Edit tracking data
○ ○ ○
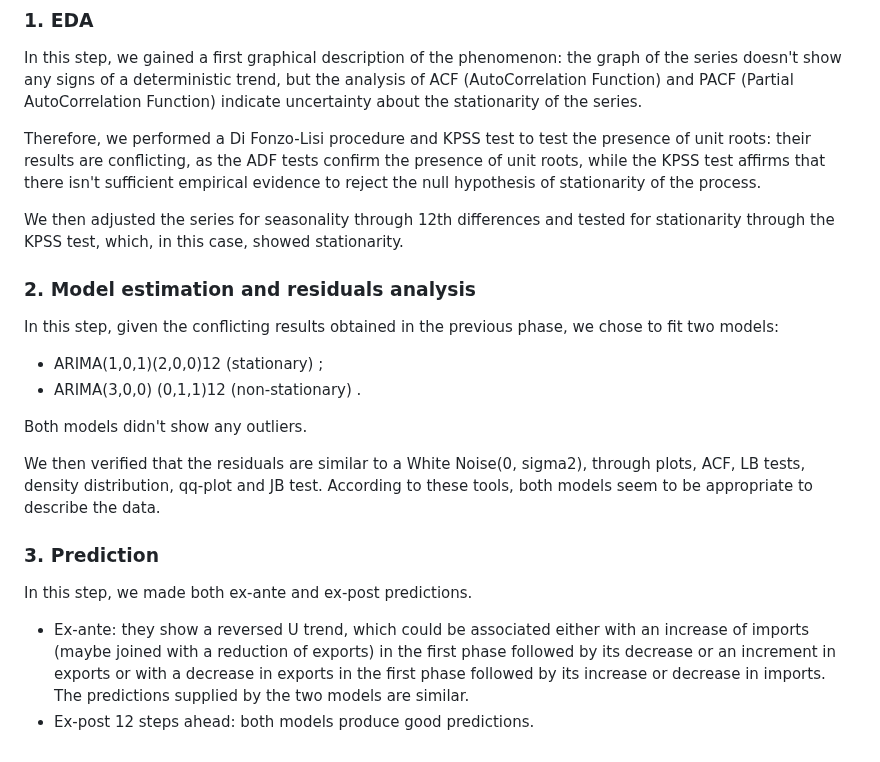
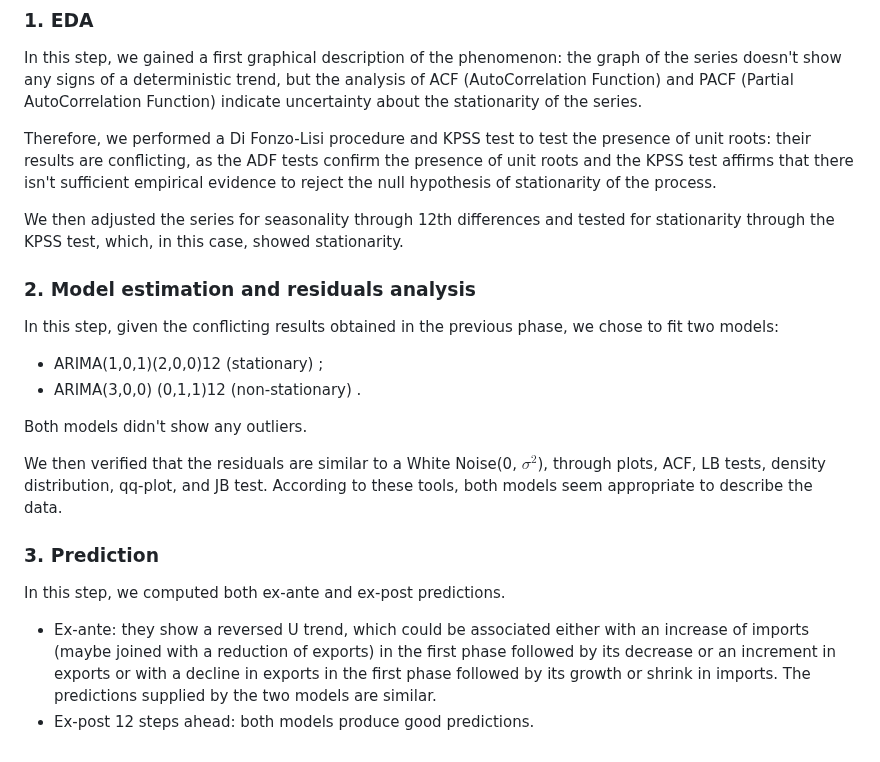
Before and after one commit to aciandri/University_Projects, a Markdown page: univariate_economic_ts/README.md, the part around one of its changes. Drawn GitHub-style.

```diff
--- a/univariate_economic_ts/README.md
+++ b/univariate_economic_ts/README.md
@@ -38,7 +39,7 @@ All these considerations are, however, subject to high uncertainty due to the ep
 ### 1. EDA
 In this step, we gained a first graphical description of the phenomenon: the graph of the series doesn't show any signs of a deterministic trend, but the analysis of ACF (AutoCorrelation Function) and PACF (Partial AutoCorrelation Function) indicate uncertainty about the stationarity of the series.
 
-Therefore, we performed a Di Fonzo-Lisi procedure and KPSS test to test the presence of unit roots: their results are conflicting, as the ADF tests confirm the presence of unit roots, while the KPSS test affirms that there isn't sufficient empirical evidence to reject the null hypothesis of stationarity of the process.
+Therefore, we performed a Di Fonzo-Lisi procedure and KPSS test to test the presence of unit roots: their results are conflicting, as the ADF tests confirm the presence of unit roots and the KPSS test affirms that there isn't sufficient empirical evidence to reject the null hypothesis of stationarity of the process.
 
 We then adjusted the series for seasonality through 12th differences and tested for stationarity through the KPSS test, which, in this case, showed stationarity.
 
@@ -50,10 +51,10 @@ In this step, given the conflicting results obtained in the previous phase, we c
 
 Both models didn't show any outliers.
 
-We then verified that the residuals are similar to a White Noise(0, sigma2), through plots, ACF, LB tests, density distribution, qq-plot and JB test. According to these tools, both models seem to be appropriate to describe the data.
+We then verified that the residuals are similar to a White Noise(0, $\sigma^2$), through plots, ACF, LB tests, density distribution, qq-plot, and JB test. According to these tools, both models seem appropriate to describe the data.
 
 ### 3. Prediction
-In this step, we made both ex-ante and ex-post predictions.
+In this step, we computed both ex-ante and ex-post predictions.
 
-- Ex-ante: they show a reversed U trend, which could be associated either with an increase of imports (maybe joined with a reduction of exports) in the first phase followed by its decrease or an increment in exports or with a decrease in exports in the first phase followed by its increase or decrease in imports. The predictions supplied by the two models are similar.
+- Ex-ante: they show a reversed U trend, which could be associated either with an increase of imports (maybe joined with a reduction of exports) in the first phase followed by its decrease or an increment in exports or with a decline in exports in the first phase followed by its growth or shrink in imports. The predictions supplied by the two models are similar.
 - Ex-post 12 steps ahead: both models produce good predictions.
```
Also changed, not shown: other parts of univariate_economic_ts/README.md (+16 -15 lines).
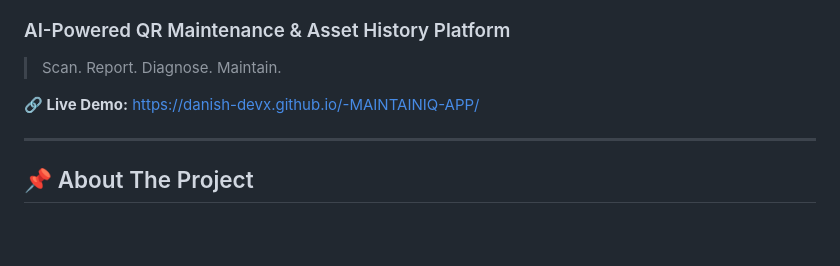
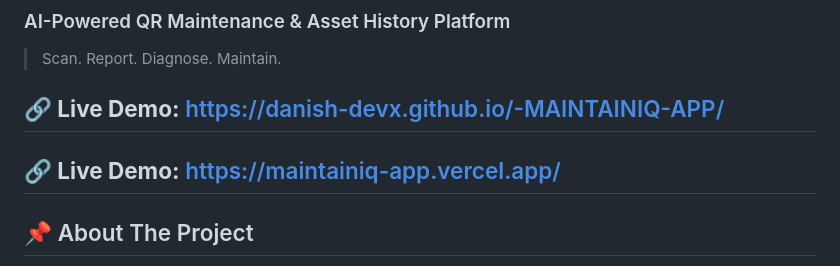
Before and after one commit to danish-devx/-MAINTAINIQ-APP, a Markdown page: README.md, the part around the change. Rendered like a GitHub page; blank space fills up the shorter version.

```diff
--- a/README.md
+++ b/README.md
@@ -5,7 +5,8 @@
 > Scan. Report. Diagnose. Maintain.
 
 **🔗 Live Demo:** [https://danish-devx.github.io/-MAINTAINIQ-APP/](https://danish-devx.github.io/-MAINTAINIQ-APP/)
-
+---
+**🔗 Live Demo:** [https://maintainiq-app.vercel.app/](https://maintainiq-app.vercel.app/)
 ---
 
 ## 📌 About The Project
```
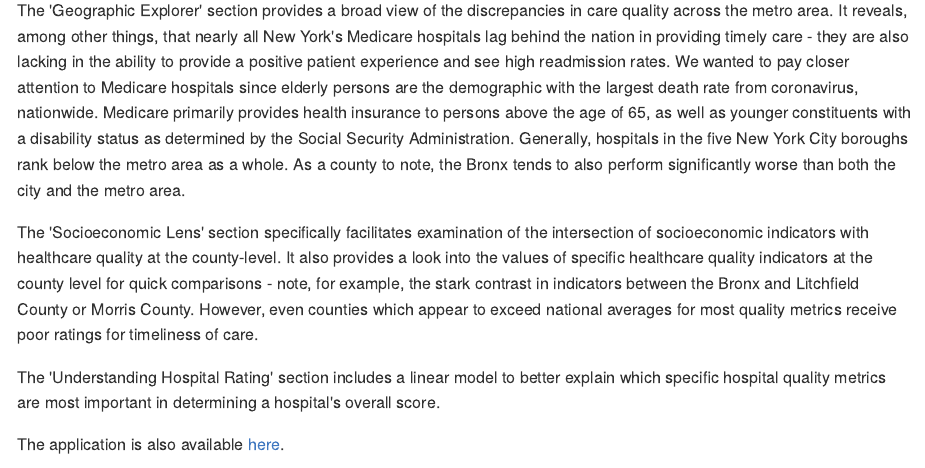
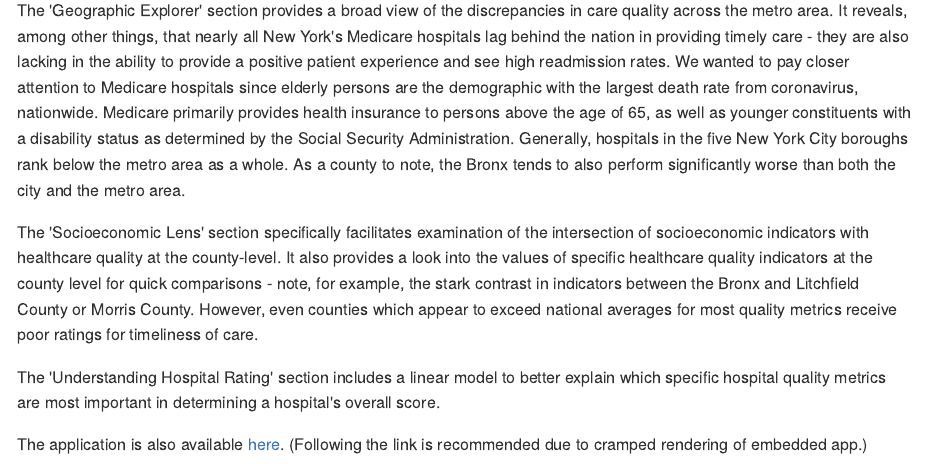
Before and after one commit to li11ianc/healthcare-access-nyc, an R Markdown document (project-ggsquad.Rmd): the page in a window 1100 px wide, from 4030 px down. The pictures show the output file project-ggsquad.md that the author committed with the source, drawn offline in the style of GitHub.

Commit message:
final edit to narrative (note about shiny app)

```diff
--- a/project-ggsquad.Rmd
+++ b/project-ggsquad.Rmd
@@ -154,7 +154,7 @@ The 'Socioeconomic Lens' section specifically facilitates examination of the int
 
 The 'Understanding Hospital Rating' section includes a linear model to better explain which specific hospital quality metrics are most important in determining a hospital's overall score.
 
-The application is also available [here](https://li11ianc.shinyapps.io/nyc_healthcare/).
+The application is also available [here](https://li11ianc.shinyapps.io/nyc_healthcare/). (Following the link is recommended due to cramped rendering of embedded app.)
 </br>
 
 <center>
```
Also changed, not shown: project-ggsquad.md, project-ggsquad_files/figure-html/nyc-changes-1.png, project-ggsquad_files/figure-html/us-hospitals-1.png.
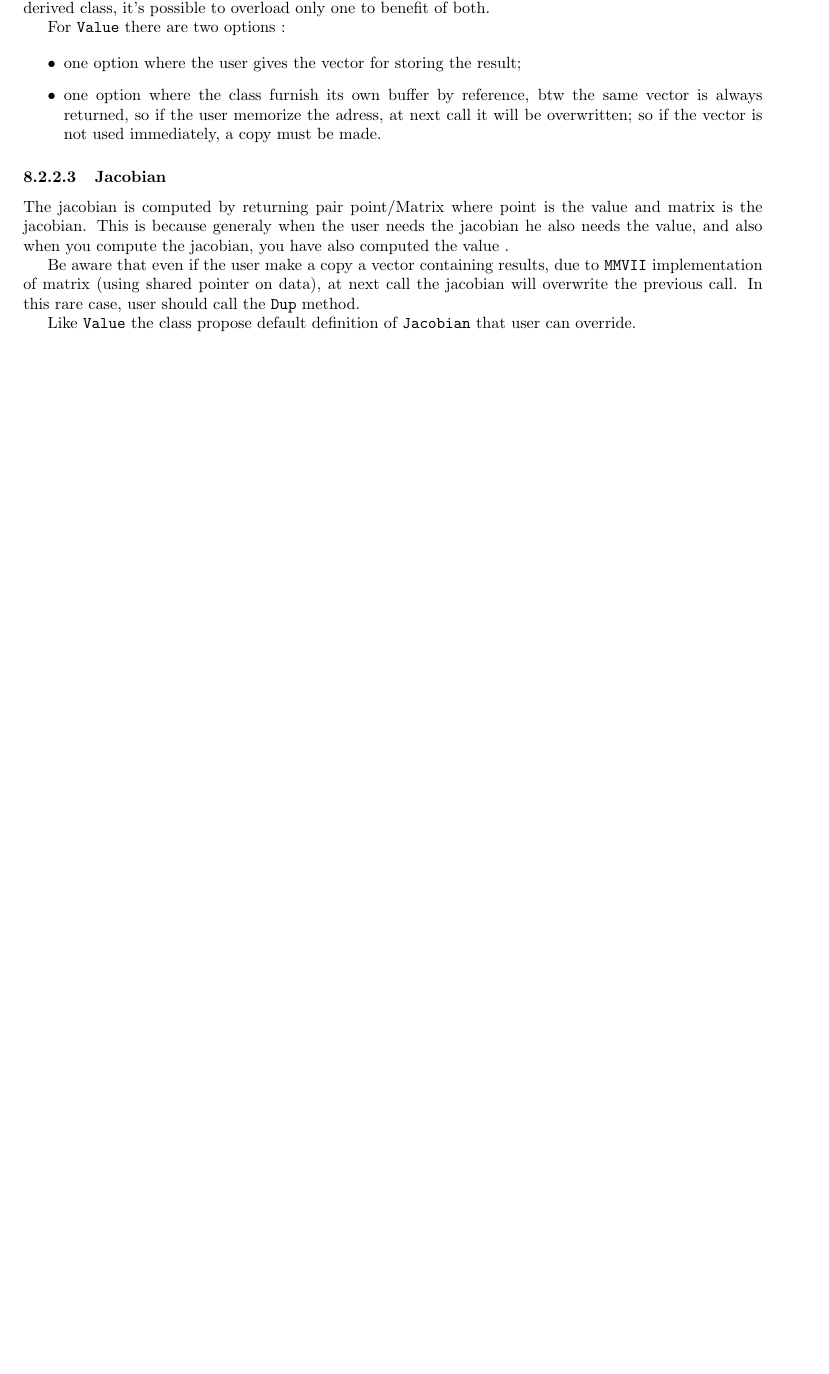
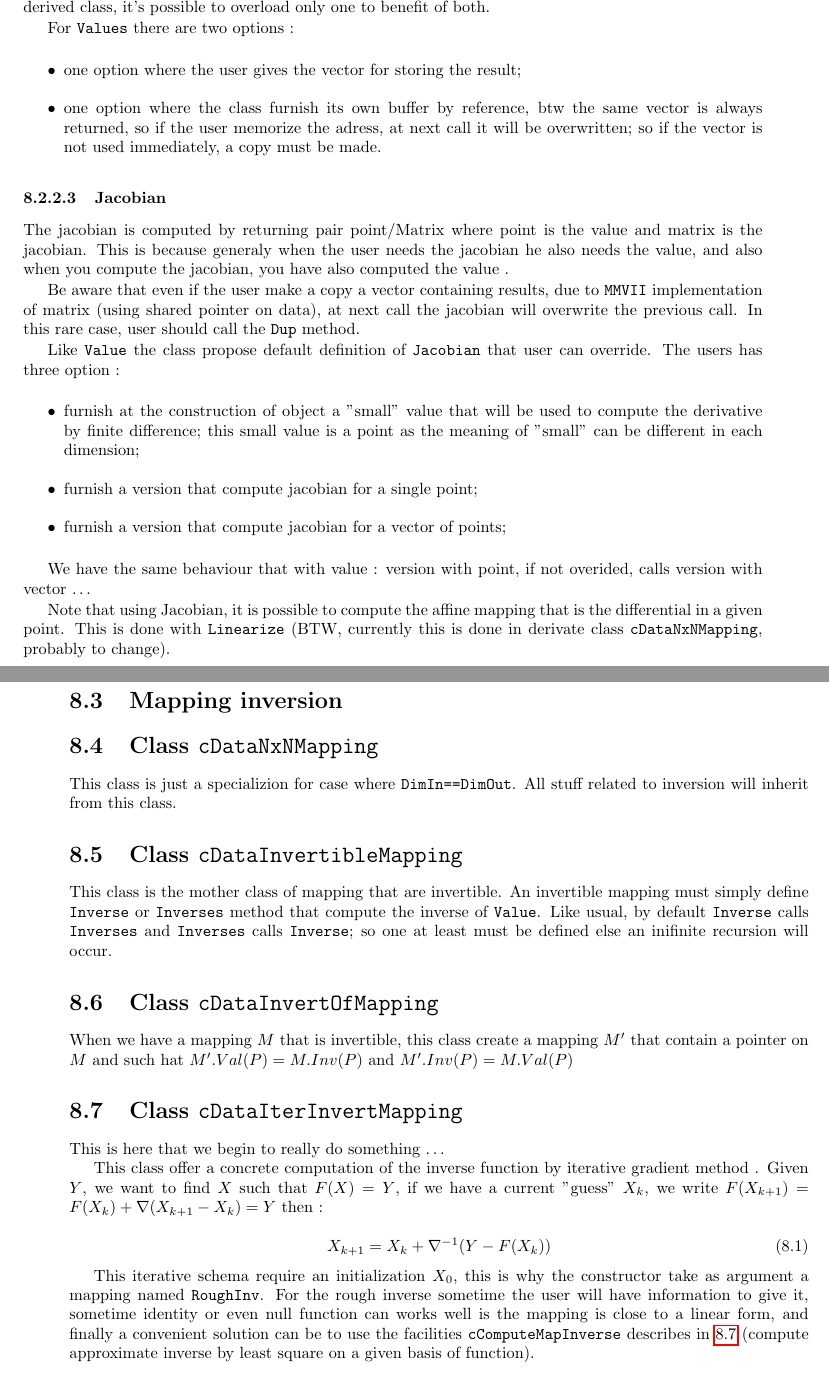
Before and after one commit to micmac-V2/MMVII, a LaTeX book (Doc/Doc2007.tex, which reads Doc/Programmer/Mapping.tex): part of page 66 of 74 before the commit and two parts of pages 66 and 67 of 76 after it, the two joined at a grey line, cut so that both start at the same text, the shorter picture padded with empty space. Compiled offline with pdfLaTeX.

Commit message:
In doc mapping

```diff
--- a/Doc/Programmer/Mapping.tex
+++ b/Doc/Programmer/Mapping.tex
@@ -97,7 +97,7 @@ is implemented calling {\tt Values},  while {\tt Values} is implemented calling
 (BTW it is dynamically detected in debug mode).  The interest being obviously that
 in the derived class, it's possible to overload only one to benefit of both.
 
-For {\tt Value} there are two options :
+For {\tt Values} there are two options :
 
 \begin{itemize}
      \item  one option where the user gives the vector for storing the result;
@@ -124,3 +124,73 @@ at next call the jacobian will overwrite the previous call.  In this rare
 case, user should call the {\tt Dup} method.
 
 Like {\tt Value} the  class propose default definition of {\tt Jacobian} that user can override.
+The users has three option :
+
+\begin{itemize}
+      \item  furnish at the construction of object a "small" value that will be used to
+	      compute the derivative by finite difference;  this small value is a point as  the
+             meaning of "small" can be different in each dimension;
+
+      \item  furnish a version that compute jacobian for a single point;
+
+      \item  furnish a version that compute jacobian for a vector of  points;
+\end{itemize}
+
+We have the same behaviour that with value : version with point, if not overided, calls version
+with vector \dots
+
+Note that using Jacobian, it is possible to compute the affine mapping that is the
+differential in a given point. This is done with {\tt Linearize}  (BTW, currently
+this is done in derivate class {\tt cDataNxNMapping}, probably to change).
+
+%---------------------------------------------
+%---------------------------------------------
+%---------------------------------------------
+
+\section{Mapping inversion}
+
+\section{Class {\tt cDataNxNMapping}}
+
+This class is just a specializion for case where {\tt DimIn==DimOut}. All stuff
+related to inversion will inherit from this class.
+
+
+\section{Class {\tt cDataInvertibleMapping}}
+
+This class is the mother class of mapping that are invertible. An invertible
+mapping must simply define {\tt Inverse}  or {\tt Inverses} method that compute
+the inverse of {\tt Value}.  Like usual, by default {\tt Inverse} calls  {\tt Inverses}
+and {\tt Inverses} calls  {\tt Inverse}; so one at least must be defined else an
+inifinite recursion will occur.
+
+
+\section{Class {\tt cDataInvertOfMapping}}
+
+When we have a mapping $M$ that is invertible, this class create a mapping $M'$
+that contain a pointer on $M$ and such hat  $M'.Val(P) = M.Inv(P)$ and $M'.Inv(P) = M.Val(P)$
+
+
+\section{Class {\tt cDataIterInvertMapping}}
+
+This is here that we begin to really do something \dots
+
+This class offer a concrete computation of the inverse function by iterative gradient method .
+Given $Y$, we want to find $X$  such that $F(X)=Y$,  if we have a current "guess" $X_k$,
+we write $F(X_{k+1}) = F(X_k) + \nabla (X_{k+1}-X_k) = Y$ then :
+
+\begin{equation}
+	X_{k+1} = X_k + \nabla ^{-1} (Y-F(X_k))
+\end{equation}
+
+This iterative schema require an initialization $X_0$, this is why the constructor take as
+argument a mapping named {\tt RoughInv}. For the rough inverse sometime the user
+will have information to give it, sometime identity or even
+null function can works well is the mapping is close to a linear form,  and finally
+a convenient solution can be to use the facilities {\tt cComputeMapInverse} describes in~\ref{CompMapInv}
+(compute approximate inverse by least square on a given basis of function).
+
+
+
+
+
+\label{CompMapInv}
```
○ ○ ○
### What you should do
Pictures are to be left out; repeat all the remaining data exactly.

### Your solution
Before and after one commit to aciandri/University_Projects, a Markdown page: univariate_economic_ts/README.md, the part around one of its changes. Drawn GitHub-style.

```diff
--- a/univariate_economic_ts/README.md
+++ b/univariate_economic_ts/README.md
@@ -38,7 +39,7 @@ All these considerations are, however, subject to high uncertainty due to the ep
 ### 1. EDA
 In this step, we gained a first graphical description of the phenomenon: the graph of the series doesn't show any signs of a deterministic trend, but the analysis of ACF (AutoCorrelation Function) and PACF (Partial AutoCorrelation Function) indicate uncertainty about the stationarity of the series.
 
-Therefore, we performed a Di Fonzo-Lisi procedure and KPSS test to test the presence of unit roots: their results are conflicting, as the ADF tests confirm the presence of unit roots, while the KPSS test affirms that there isn't sufficient empirical evidence to reject the null hypothesis of stationarity of the process.
+Therefore, we performed a Di Fonzo-Lisi procedure and KPSS test to test the presence of unit roots: their results are conflicting, as the ADF tests confirm the presence of unit roots and the KPSS test affirms that there isn't sufficient empirical evidence to reject the null hypothesis of stationarity of the process.
 
 We then adjusted the series for seasonality through 12th differences and tested for stationarity through the KPSS test, which, in this case, showed stationarity.
 
@@ -50,10 +51,10 @@ In this step, given the conflicting results obtained in the previous phase, we c
 
 Both models didn't show any outliers.
 
-We then verified that the residuals are similar to a White Noise(0, sigma2), through plots, ACF, LB tests, density distribution, qq-plot and JB test. According to these tools, both models seem to be appropriate to describe the data.
+We then verified that the residuals are similar to a White Noise(0, $\sigma^2$), through plots, ACF, LB tests, density distribution, qq-plot, and JB test. According to these tools, both models seem appropriate to describe the data.
 
 ### 3. Prediction
-In this step, we made both ex-ante and ex-post predictions.
+In this step, we computed both ex-ante and ex-post predictions.
 
-- Ex-ante: they show a reversed U trend, which could be associated either with an increase of imports (maybe joined with a reduction of exports) in the first phase followed by its decrease or an increment in exports or with a decrease in exports in the first phase followed by its increase or decrease in imports. The predictions supplied by the two models are similar.
+- Ex-ante: they show a reversed U trend, which could be associated either with an increase of imports (maybe joined with a reduction of exports) in the first phase followed by its decrease or an increment in exports or with a decline in exports in the first phase followed by its growth or shrink in imports. The predictions supplied by the two models are similar.
 - Ex-post 12 steps ahead: both models produce good predictions.
```
Also changed, not shown: other parts of univariate_economic_ts/README.md (+16 -15 lines).
Before and after one commit to danish-devx/-MAINTAINIQ-APP, a Markdown page: README.md, the part around the change. Rendered like a GitHub page; blank space fills up the shorter version.

```diff
--- a/README.md
+++ b/README.md
@@ -5,7 +5,8 @@
 > Scan. Report. Diagnose. Maintain.
 
 **🔗 Live Demo:** [https://danish-devx.github.io/-MAINTAINIQ-APP/](https://danish-devx.github.io/-MAINTAINIQ-APP/)
-
+---
+**🔗 Live Demo:** [https://maintainiq-app.vercel.app/](https://maintainiq-app.vercel.app/)
 ---
 
 ## 📌 About The Project
```
Before and after one commit to li11ianc/healthcare-access-nyc, an R Markdown document (project-ggsquad.Rmd): the page in a window 1100 px wide, from 4030 px down. The pictures show the output file project-ggsquad.md that the author committed with the source, drawn offline in the style of GitHub.

Commit message:
final edit to narrative (note about shiny app)

```diff
--- a/project-ggsquad.Rmd
+++ b/project-ggsquad.Rmd
@@ -154,7 +154,7 @@ The 'Socioeconomic Lens' section specifically facilitates examination of the int
 
 The 'Understanding Hospital Rating' section includes a linear model to better explain which specific hospital quality metrics are most important in determining a hospital's overall score.
 
-The application is also available [here](https://li11ianc.shinyapps.io/nyc_healthcare/).
+The application is also available [here](https://li11ianc.shinyapps.io/nyc_healthcare/). (Following the link is recommended due to cramped rendering of embedded app.)
 </br>
 
 <center>
```
Also changed, not shown: project-ggsquad.md, project-ggsquad_files/figure-html/nyc-changes-1.png, project-ggsquad_files/figure-html/us-hospitals-1.png.
Before and after one commit to micmac-V2/MMVII, a LaTeX book (Doc/Doc2007.tex, which reads Doc/Programmer/Mapping.tex): part of page 66 of 74 before the commit and two parts of pages 66 and 67 of 76 after it, the two joined at a grey line, cut so that both start at the same text, the shorter picture padded with empty space. Compiled offline with pdfLaTeX.

Commit message:
In doc mapping

```diff
--- a/Doc/Programmer/Mapping.tex
+++ b/Doc/Programmer/Mapping.tex
@@ -97,7 +97,7 @@ is implemented calling {\tt Values},  while {\tt Values} is implemented calling
 (BTW it is dynamically detected in debug mode).  The interest being obviously that
 in the derived class, it's possible to overload only one to benefit of both.
 
-For {\tt Value} there are two options :
+For {\tt Values} there are two options :
 
 \begin{itemize}
      \item  one option where the user gives the vector for storing the result;
@@ -124,3 +124,73 @@ at next call the jacobian will overwrite the previous call.  In this rare
 case, user should call the {\tt Dup} method.
 
 Like {\tt Value} the  class propose default definition of {\tt Jacobian} that user can override.
+The users has three option :
+
+\begin{itemize}
+      \item  furnish at the construction of object a "small" value that will be used to
+	      compute the derivative by finite difference;  this small value is a point as  the
+             meaning of "small" can be different in each dimension;
+
+      \item  furnish a version that compute jacobian for a single point;
+
+      \item  furnish a version that compute jacobian for a vector of  points;
+\end{itemize}
+
+We have the same behaviour that with value : version with point, if not overided, calls version
+with vector \dots
+
+Note that using Jacobian, it is possible to compute the affine mapping that is the
+differential in a given point. This is done with {\tt Linearize}  (BTW, currently
+this is done in derivate class {\tt cDataNxNMapping}, probably to change).
+
+%---------------------------------------------
+%---------------------------------------------
+%---------------------------------------------
+
+\section{Mapping inversion}
+
+\section{Class {\tt cDataNxNMapping}}
+
+This class is just a specializion for case where {\tt DimIn==DimOut}. All stuff
+related to inversion will inherit from this class.
+
+
+\section{Class {\tt cDataInvertibleMapping}}
+
+This class is the mother class of mapping that are invertible. An invertible
+mapping must simply define {\tt Inverse}  or {\tt Inverses} method that compute
+the inverse of {\tt Value}.  Like usual, by default {\tt Inverse} calls  {\tt Inverses}
+and {\tt Inverses} calls  {\tt Inverse}; so one at least must be defined else an
+inifinite recursion will occur.
+
+
+\section{Class {\tt cDataInvertOfMapping}}
+
+When we have a mapping $M$ that is invertible, this class create a mapping $M'$
+that contain a pointer on $M$ and such hat  $M'.Val(P) = M.Inv(P)$ and $M'.Inv(P) = M.Val(P)$
+
+
+\section{Class {\tt cDataIterInvertMapping}}
+
+This is here that we begin to really do something \dots
+
+This class offer a concrete computation of the inverse function by iterative gradient method .
+Given $Y$, we want to find $X$  such that $F(X)=Y$,  if we have a current "guess" $X_k$,
+we write $F(X_{k+1}) = F(X_k) + \nabla (X_{k+1}-X_k) = Y$ then :
+
+\begin{equation}
+	X_{k+1} = X_k + \nabla ^{-1} (Y-F(X_k))
+\end{equation}
+
+This iterative schema require an initialization $X_0$, this is why the constructor take as
+argument a mapping named {\tt RoughInv}. For the rough inverse sometime the user
+will have information to give it, sometime identity or even
+null function can works well is the mapping is close to a linear form,  and finally
+a convenient solution can be to use the facilities {\tt cComputeMapInverse} describes in~\ref{CompMapInv}
+(compute approximate inverse by least square on a given basis of function).
+
+
+
+
+
+\label{CompMapInv}
```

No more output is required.